We live with climate change. We live with environmental disaster. This is no longer a worst-case scenario for our children to inherit. It’s real.
Which is why it’s nice to share some positive environmental news from time to time. Reforested areas of Benin are seeing the return of endangered species to regenerated wilderness. A triumphant return of, amongst others, monkeys.
(Not a triumphant return of The Monkees, you understand. That would not be triumphant at all. The Monkees were crap, are crap, and will always be crap. No dressing of arch irony, tongue-in-heavily-bearded-cheek or nostalgia-tinged cultural reappraisal will EVER alter that. So don’t try.)
During the last twenty years, scientists worked hard to protect and restore the scattered patches of a dilapidated forest and its surroundings of agricultural and fallow vegetation in southern Benin.
With the help of their locally recruited assistants, Peter Neuenschwander, International Institute of Tropical Agriculture, Benin, and Aristide Adomou, University of Abomey-Calavi, Benin, successfully thinned out the alien timber growing there and introduced 253 species, whose seeds and plantlets they had managed to collect from the last remnants of the original forest. Their research article is published in the open access journal Nature Conservation.
Today, the rehabilitated forest in Drabo harbours about 600 species of plants and constitutes a sanctuary for many animals, including the critically endangered and endemic red-bellied monkey.
Over the course of the last two decades, pantropical weedy species declined, while West-African forest species increased in numbers. Of the former, fifty-two species, mostly trees, shrubs and lianas, are listed as threatened – more than those in any other existing forest in Benin. Furthermore, some of the critically endangered species amongst them can be found exclusively in the last small, often sacred forests in Benin, which while covering merely 0.02% of the national territory, harbour 64% of all critically endangered plant species.
“The biodiversity richness of the rehabilitated forests of Drabo now rivals that of natural rainforest remnants of the region,” note the authors.
The newly restored forest in Drabo is relatively easy to access due to its proximity to large towns. It is intended to become an educational and research centre maintained by the International Institute of Tropical Agriculture.

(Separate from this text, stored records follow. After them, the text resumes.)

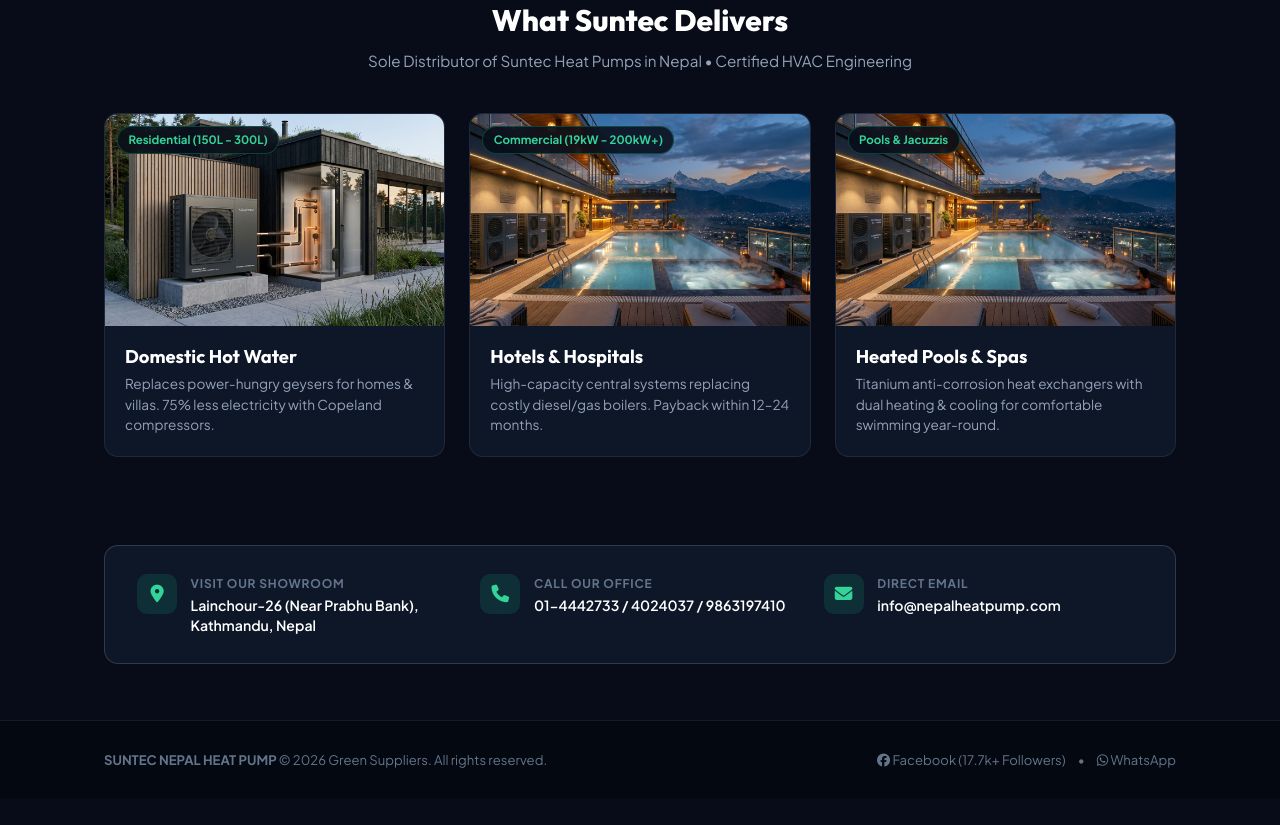
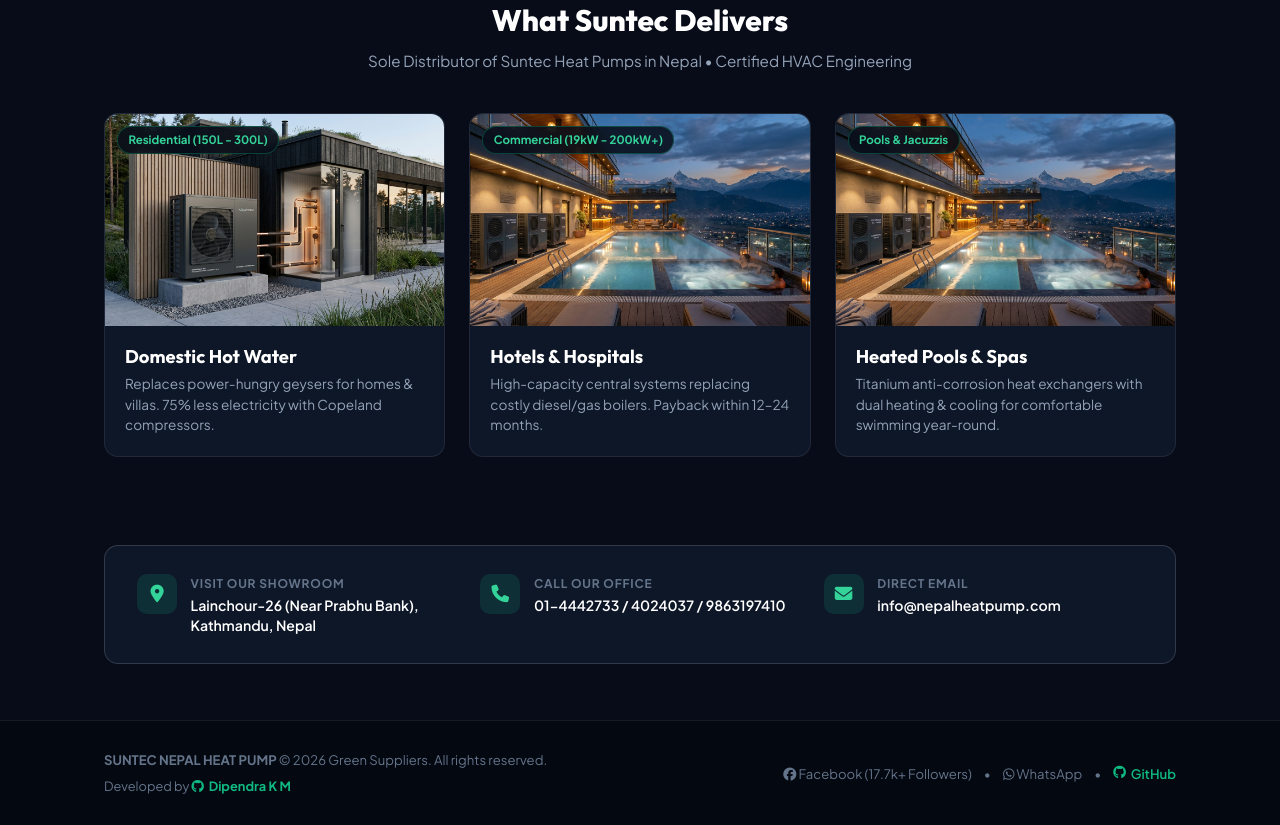
Before and after one commit to danish703/suntech, a plain HTML site: page index.html in a window 1280 px wide. Shown: the part 1877-2702 px from the top of the page. Before the commit the page ends 2675 px from the top, so only its background shows below. Drawn offline with Linux system fonts and the light colour scheme.

Commit message:
Add developer credit for Dipendra K M with GitHub link

```diff
--- a/css/style.css
+++ b/css/style.css
@@ -850,6 +850,28 @@ a {
   color: var(--text-white);
 }
 
+.cs-developer-credit {
+  font-size: 0.8rem;
+  color: var(--text-dim);
+  margin-top: 0.35rem;
+}
+
+.cs-developer-credit .dev-link,
+.cs-footer-social .dev-link {
+  color: var(--primary-green);
+  font-weight: 600;
+  display: inline-flex;
+  align-items: center;
+  gap: 0.3rem;
+  transition: all var(--transition-fast);
+}
+
+.cs-developer-credit .dev-link:hover,
+.cs-footer-social .dev-link:hover {
+  color: #34d399;
+  text-decoration: underline;
+}
+
 /* Floating WhatsApp Button */
 .floating-whatsapp-btn {
   position: fixed;
--- a/index.html
+++ b/index.html
@@ -319,7 +319,10 @@
   <footer class="cs-footer">
     <div class="container cs-footer-inner">
       <div class="cs-footer-left">
-        <strong>SUNTEC NEPAL HEAT PUMP</strong> &copy; <span id="current-year">2026</span> Green Suppliers. All rights reserved.
+        <div><strong>SUNTEC NEPAL HEAT PUMP</strong> &copy; <span id="current-year">2026</span> Green Suppliers. All rights reserved.</div>
+        <div class="cs-developer-credit">
+          Developed by <a href="https://github.com/danish703" target="_blank" rel="noopener noreferrer" class="dev-link"><i class="fa-brands fa-github"></i> <strong>Dipendra K M</strong></a>
+        </div>
       </div>
       <div class="cs-footer-social">
         <a href="https://www.facebook.com/nepalheatpump/" target="_blank" rel="noopener noreferrer">
@@ -328,6 +331,10 @@
         <span>•</span>
         <a href="https://wa.me/9779863197410" target="_blank" rel="noopener noreferrer">
           <i class="fa-brands fa-whatsapp"></i> WhatsApp
+        </a>
+        <span>•</span>
+        <a href="https://github.com/danish703" target="_blank" rel="noopener noreferrer" class="dev-link">
+          <i class="fa-brands fa-github"></i> GitHub
         </a>
       </div>
     </div>
```
Also changed, not shown: 1 other file.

In fact, it already serves as an exemplary forest in the region.
With their initiative, the scientists and their followers demonstrate that by involving local communities and taking their customs into consideration, the safety of exposed precious ecosystems, even if located in a densely populated area, can be effectively assured.
Source: Eurekalert/Pensoft Publishers